**Revision tracking records:**
= = = = =

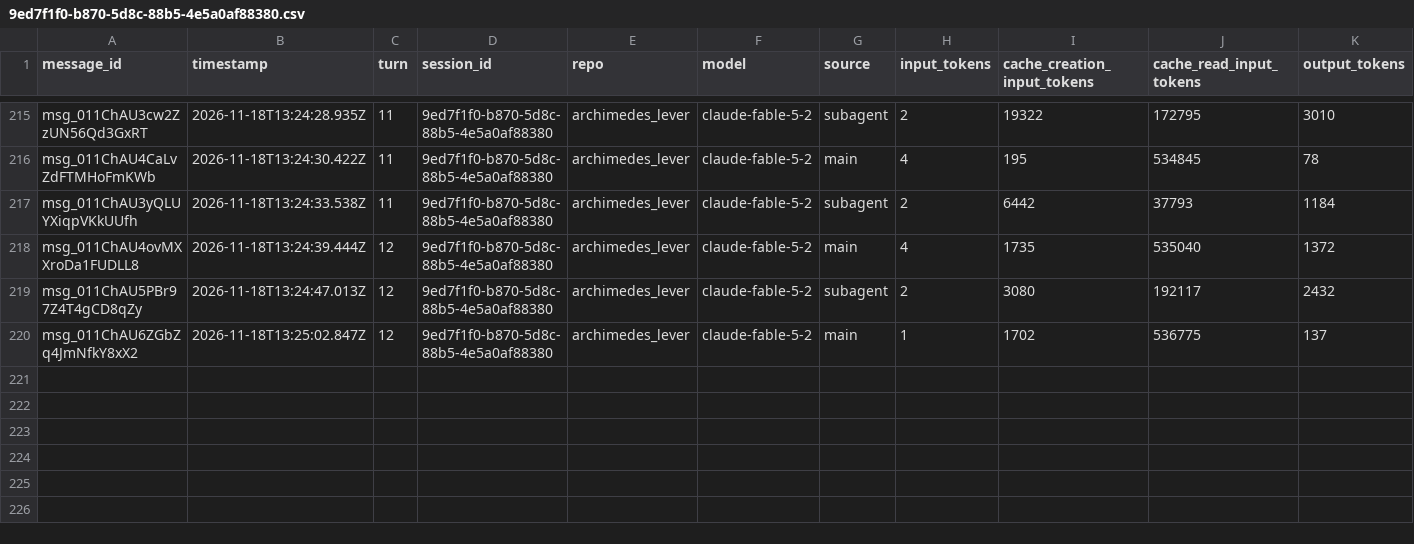
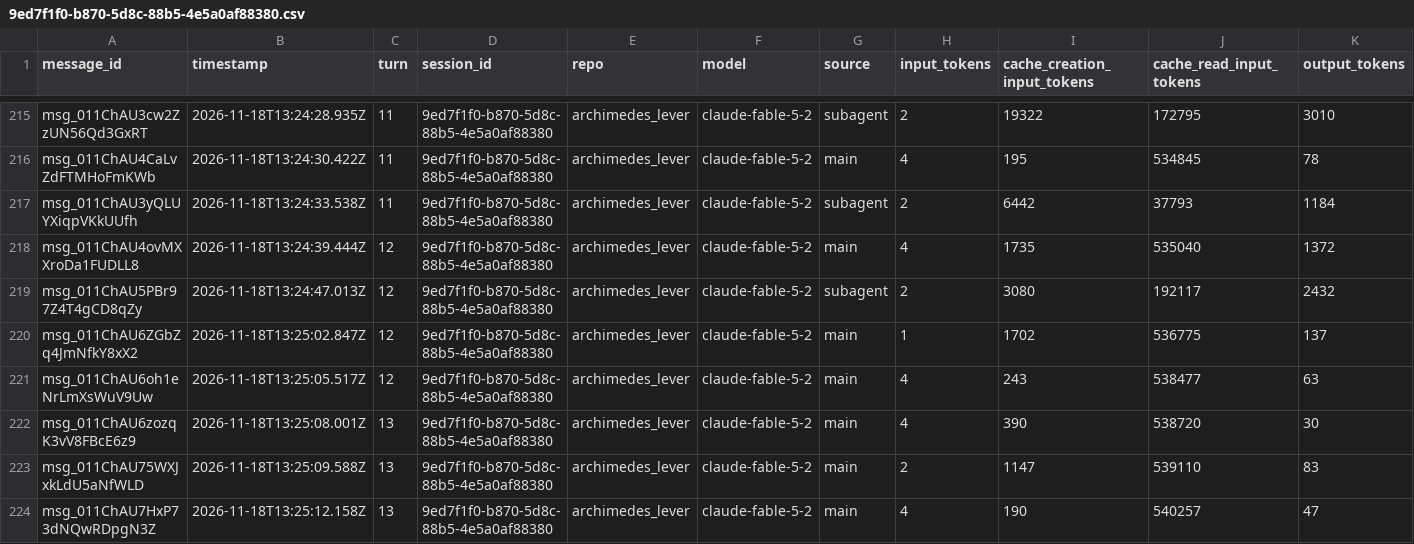
Before and after one commit to rhope-ops/archimedes_lever, a CSV file: sessions/9ed7f1f0-b870-5d8c-88b5-4e5a0af88380.csv, drawn as a sheet; only a part is shown, gaps mark what is left out.

```diff
--- a/sessions/9ed7f1f0-b870-5d8c-88b5-4e5a0af88380.csv
+++ b/sessions/9ed7f1f0-b870-5d8c-88b5-4e5a0af88380.csv
@@ -220 +220,5 @@ msg_011ChAU5PBr97Z4T4gCD8qZy,2026-11-18T13:24:47.013Z,12,9ed7f1f0-b870-5d8c-88b5
 msg_011ChAU6ZGbZq4JmNfkY8xX2,2026-11-18T13:25:02.847Z,12,9ed7f1f0-b870-5d8c-88b5-4e5a0af88380,archimedes_lever,claude-fable-5-2,main,1,1702,536775,137
+msg_011ChAU6oh1eNrLmXsWuV9Uw,2026-11-18T13:25:05.517Z,12,9ed7f1f0-b870-5d8c-88b5-4e5a0af88380,archimedes_lever,claude-fable-5-2,main,4,243,538477,63
+msg_011ChAU6zozqK3vV8FBcE6z9,2026-11-18T13:25:08.001Z,13,9ed7f1f0-b870-5d8c-88b5-4e5a0af88380,archimedes_lever,claude-fable-5-2,main,4,390,538720,30
+msg_011ChAU75WXJxkLdU5aNfWLD,2026-11-18T13:25:09.588Z,13,9ed7f1f0-b870-5d8c-88b5-4e5a0af88380,archimedes_lever,claude-fable-5-2,main,2,1147,539110,83
+msg_011ChAU7HxP73dNQwRDpgN3Z,2026-11-18T13:25:12.158Z,13,9ed7f1f0-b870-5d8c-88b5-4e5a0af88380,archimedes_lever,claude-fable-5-2,main,4,190,540257,47
```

= = = = =

**Description of the task:** All of the entries above must be reproduced exactly, and no image may be included.

**Response area:**
Before and after one commit to rhope-ops/archimedes_lever, a CSV file: sessions/9ed7f1f0-b870-5d8c-88b5-4e5a0af88380.csv, drawn as a sheet; only a part is shown, gaps mark what is left out.

```diff
--- a/sessions/9ed7f1f0-b870-5d8c-88b5-4e5a0af88380.csv
+++ b/sessions/9ed7f1f0-b870-5d8c-88b5-4e5a0af88380.csv
@@ -220 +220,5 @@ msg_011ChAU5PBr97Z4T4gCD8qZy,2026-11-18T13:24:47.013Z,12,9ed7f1f0-b870-5d8c-88b5
 msg_011ChAU6ZGbZq4JmNfkY8xX2,2026-11-18T13:25:02.847Z,12,9ed7f1f0-b870-5d8c-88b5-4e5a0af88380,archimedes_lever,claude-fable-5-2,main,1,1702,536775,137
+msg_011ChAU6oh1eNrLmXsWuV9Uw,2026-11-18T13:25:05.517Z,12,9ed7f1f0-b870-5d8c-88b5-4e5a0af88380,archimedes_lever,claude-fable-5-2,main,4,243,538477,63
+msg_011ChAU6zozqK3vV8FBcE6z9,2026-11-18T13:25:08.001Z,13,9ed7f1f0-b870-5d8c-88b5-4e5a0af88380,archimedes_lever,claude-fable-5-2,main,4,390,538720,30
+msg_011ChAU75WXJxkLdU5aNfWLD,2026-11-18T13:25:09.588Z,13,9ed7f1f0-b870-5d8c-88b5-4e5a0af88380,archimedes_lever,claude-fable-5-2,main,2,1147,539110,83
+msg_011ChAU7HxP73dNQwRDpgN3Z,2026-11-18T13:25:12.158Z,13,9ed7f1f0-b870-5d8c-88b5-4e5a0af88380,archimedes_lever,claude-fable-5-2,main,4,190,540257,47
```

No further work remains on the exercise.